Thus when I first saw the school, it was a group of inter-connected bungalow buildings with high slate roofs. The Infants were in the original building, near the road, with the school-keepers' house next to it. A much larger room ran parallel, divided in half by a wooden partition and the two halves were each divided into two by curtains, so that lessons on either side had to be kept quiet. In addition there was the fifth classroom which had been added in 1912. I never saw the 1931 additions which were made after I left.
In 1925 I had no conception of why the roof rose so high. That penny did not drop for thirty years and is discussed more fully later on. When I first sat in the room my pleasure was in the huge vault; in working out how the joints fitted together; how the iron tie bars prevented them from spreading and the whole ridge from collapsing. Pleasure in the way the iron had been hammered to form long, smooth welds and that magnificent central eye, with a vertical rod tying the cross bar to the peak of the roof. It was like sitting under a great cathedral vault and feeling the joy of the structure.
An imaginative young teacher had started these dreams.
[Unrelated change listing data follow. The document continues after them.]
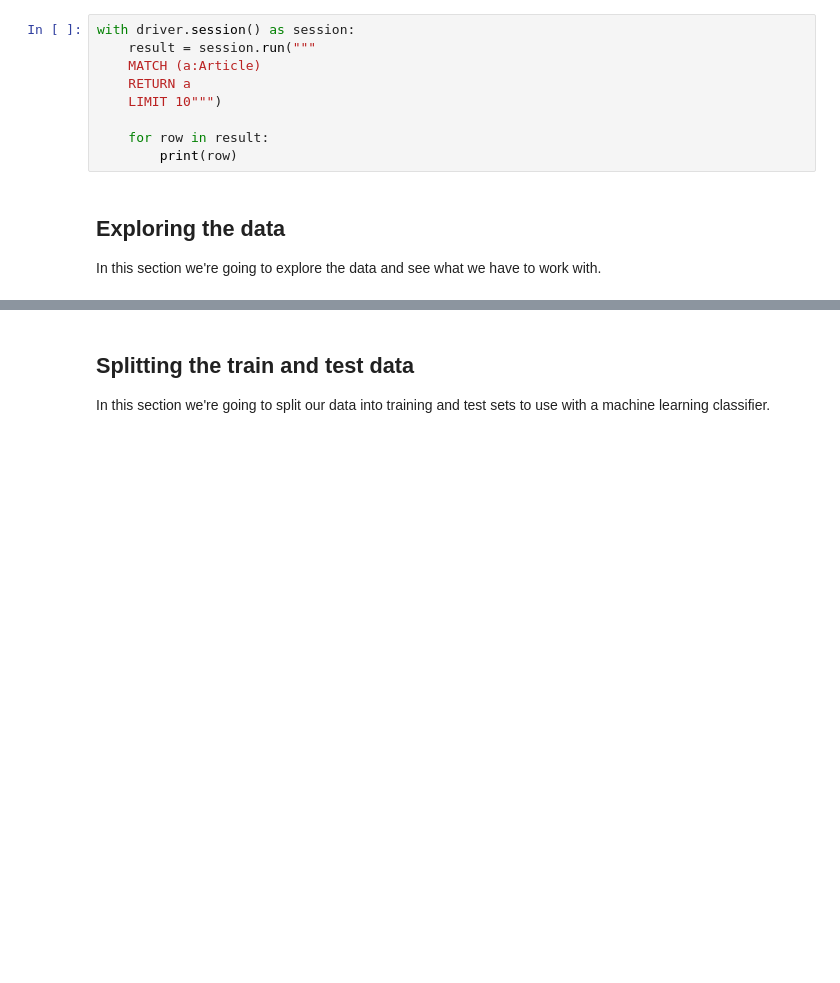
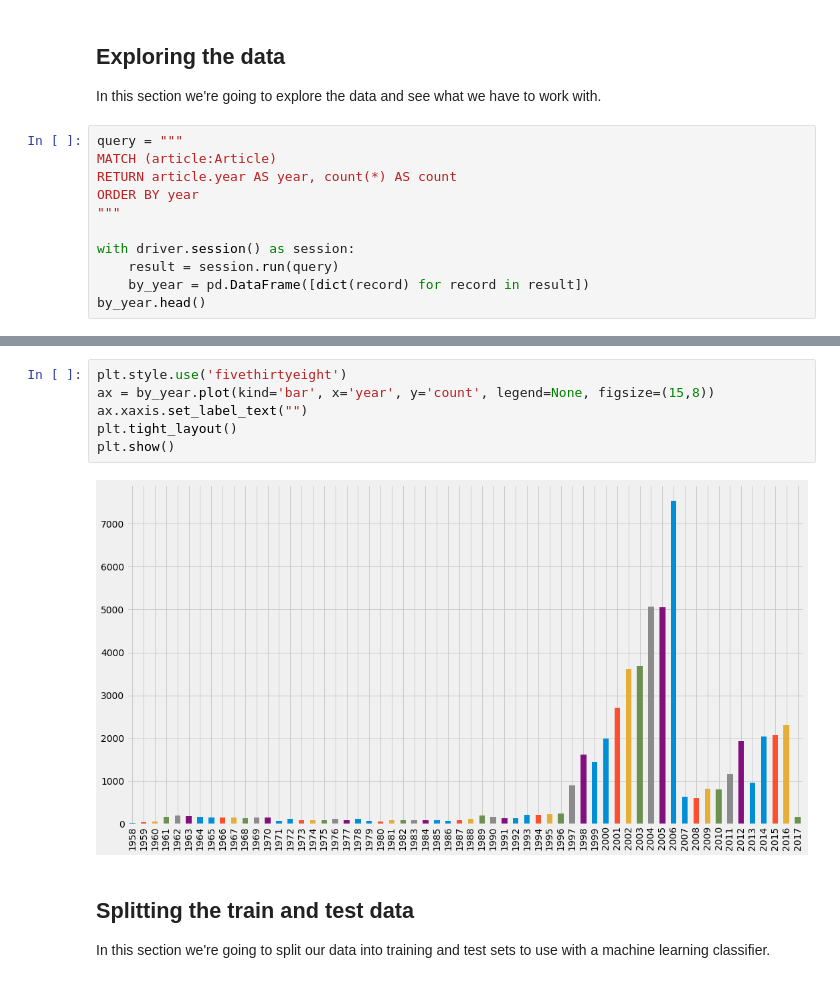
Before and after one commit to mneedham/link-prediction, a Jupyter notebook: LinkPrediction.ipynb, the cells around one changed output, grey strips where cells are left out. Saved outputs shown, nothing was run; the diff lists cells and outputs as text; blank space fills up the shorter version.

```diff
--- a/LinkPrediction.ipynb
+++ b/LinkPrediction.ipynb
@@ -30,15 +21,17 @@ from neo4j import GraphDatabase
 # %%
 driver = GraphDatabase.driver("bolt://localhost", auth=("neo4j", "neo"))
-# %%
-with driver.session() as session:
-    result = session.run("""
-    MATCH (a:Article)
-    RETURN a
-    LIMIT 10""")
-
-    for row in result:
-        print(row)
 # %% [markdown]
 ## Exploring the data
 
 In this section we're going to explore the data and see what we have to work with.
+# %%
+query = """
+MATCH (article:Article)
+RETURN article.year AS year, count(*) AS count
+ORDER BY year
+"""
+
+with driver.session() as session:
+    result = session.run(query)
+    by_year = pd.DataFrame([dict(record) for record in result])
+by_year.head()
@@ -45,3 +45,11 @@ In this section we're going to explore the data and see what we have to work wit
+# %%
+plt.style.use('fivethirtyeight')
+ax = by_year.plot(kind='bar', x='year', y='count', legend=None, figsize=(15,8))
+ax.xaxis.set_label_text("")
+plt.tight_layout()
+plt.show()
+# %% [output]
+[figure, added]
 # %% [markdown]
 ## Splitting the train and test data
 
```
Also changed, not shown: parts of 23 cells of this notebook.
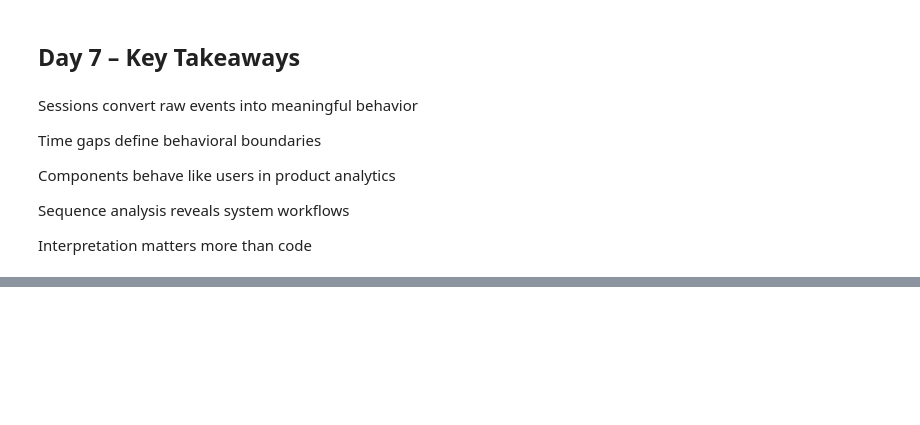
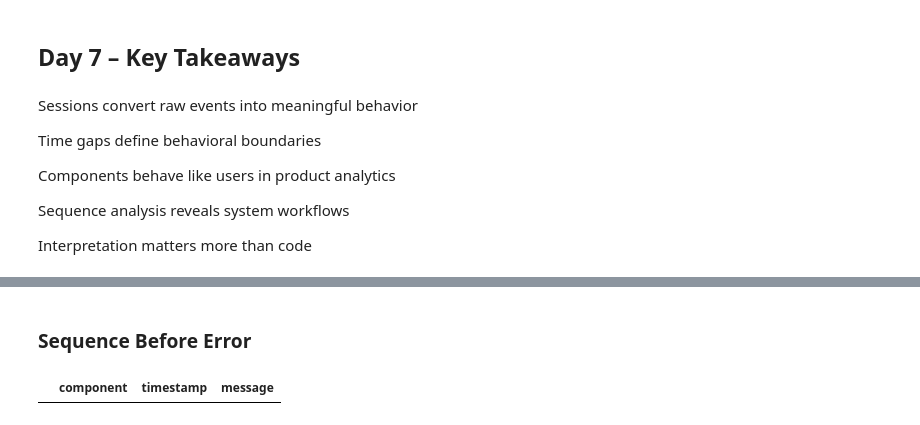
Before and after one commit to asimjamal/Modern-Saas-Product-Analytics, a Jupyter notebook: notebook/dataset_ingestion.ipynb, the cells around one changed output, grey strips where cells are left out. Saved outputs shown, nothing was run; the diff lists cells and outputs as text; code cells hidden in the pictures; blank space fills up the shorter version.

```diff
--- a/notebook/dataset_ingestion.ipynb
+++ b/notebook/dataset_ingestion.ipynb
@@ -187,0 +262,8 @@ Interpretation matters more than code
+# %% [markdown]
+### Sequence Before Error
+# %%
+error_events = df[df["level"] == "ERROR"]
+
+error_events[["component", "timestamp", "message"]].head()
+# %% [output]
+|  | component | timestamp | message |
```
Also changed, not shown: parts of 13 cells of this notebook.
One afternoon he sprang to life, acting out being a building. He stood against the wall and became that wall. The class had felt the weight of the bricks pressing down on the top of his head, so heavy that he almost buckled at the knees. Then, when the walls had been built to door height, he acted the bricks above the doorway, unsupported and loose, raining down on his head. This made us laugh, but he found a solution - a lintel. A beam of wood or concrete over the head of the door would bridge the gap and support the bricks above.